THE PROBLEM: Each record below gets repeated exactly, and pictures stay out of the copy.

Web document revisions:
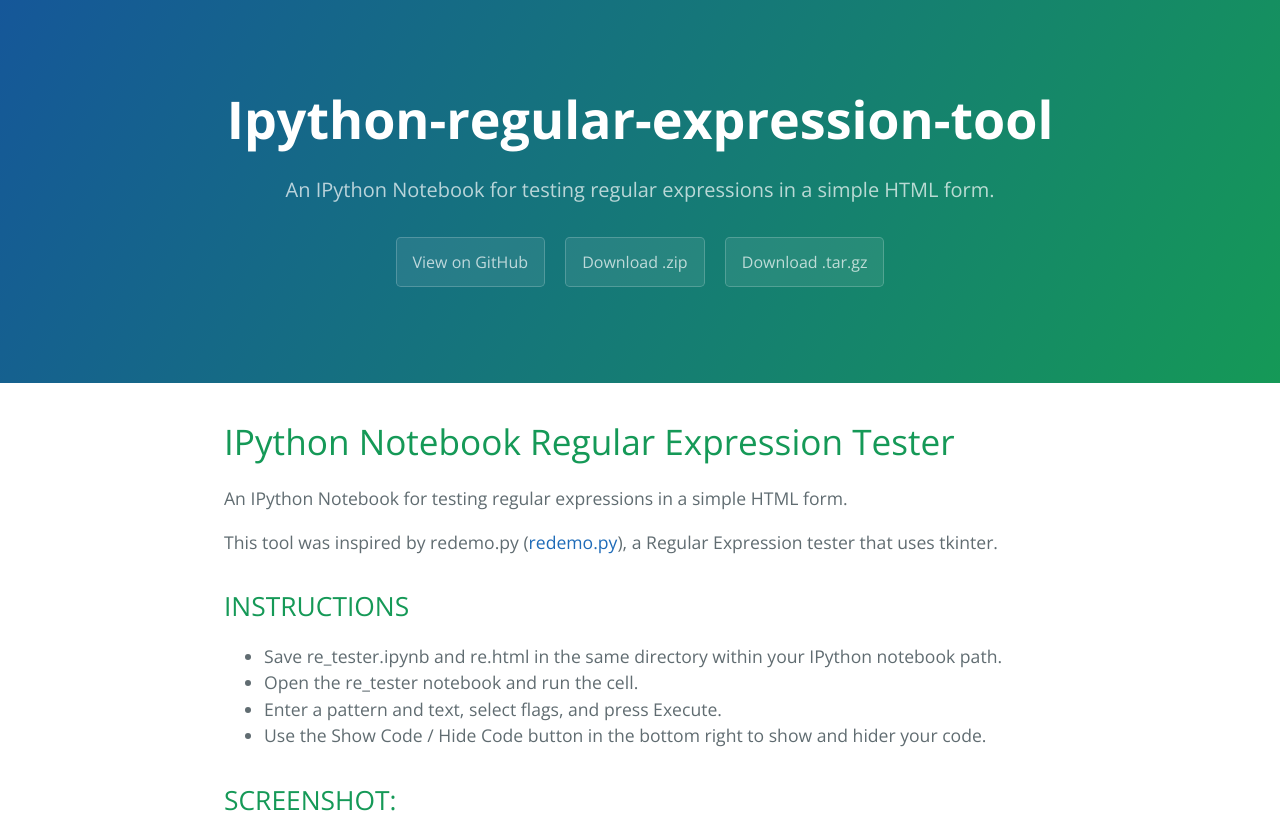
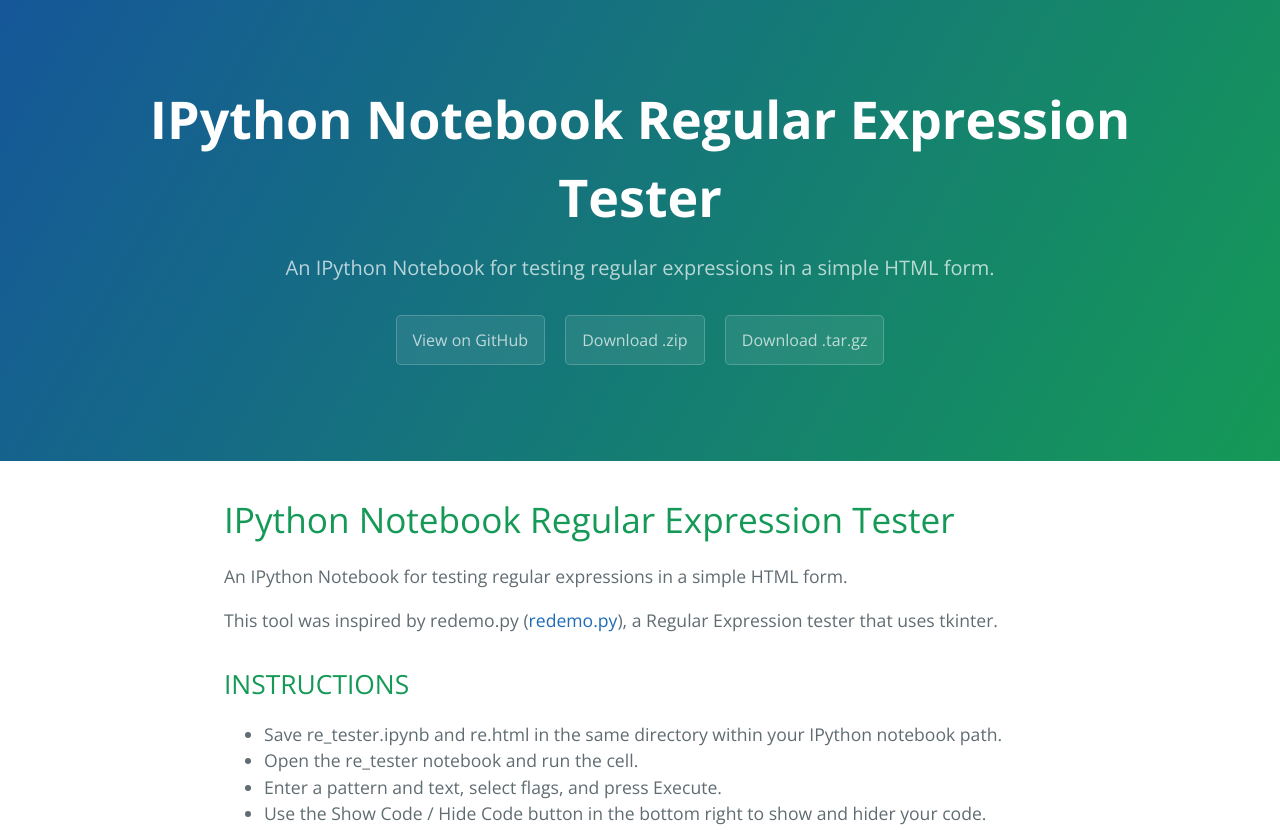
Before and after one commit to WebucatorTraining/IPython-Regular-Expression-Tool, a plain HTML site: page index.html in a window 1280 px wide. Shown: the top 830 px of the page. Drawn offline with nearby package versions, Linux system fonts and the light colour scheme.

Commit message:
Update index.html

```diff
--- a/index.html
+++ b/index.html
@@ -11,7 +11,7 @@
   </head>
   <body>
     <section class="page-header">
-      <h1 class="project-name">Ipython-regular-expression-tool</h1>
+      <h1 class="project-name">IPython Notebook Regular Expression Tester</h1>
       <h2 class="project-tagline">An IPython Notebook for testing regular expressions in a simple HTML form.</h2>
       <a href="https://github.com/WebucatorTraining/IPython-Regular-Expression-Tool" class="btn">View on GitHub</a>
       <a href="https://github.com/WebucatorTraining/IPython-Regular-Expression-Tool/zipball/master" class="btn">Download .zip</a>
```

EXERCISE RESULT:
Before and after one commit to WebucatorTraining/IPython-Regular-Expression-Tool, a plain HTML site: page index.html in a window 1280 px wide. Shown: the top 830 px of the page. Drawn offline with nearby package versions, Linux system fonts and the light colour scheme.

Commit message:
Update index.html

```diff
--- a/index.html
+++ b/index.html
@@ -11,7 +11,7 @@
   </head>
   <body>
     <section class="page-header">
-      <h1 class="project-name">Ipython-regular-expression-tool</h1>
+      <h1 class="project-name">IPython Notebook Regular Expression Tester</h1>
       <h2 class="project-tagline">An IPython Notebook for testing regular expressions in a simple HTML form.</h2>
       <a href="https://github.com/WebucatorTraining/IPython-Regular-Expression-Tool" class="btn">View on GitHub</a>
       <a href="https://github.com/WebucatorTraining/IPython-Regular-Expression-Tool/zipball/master" class="btn">Download .zip</a>
```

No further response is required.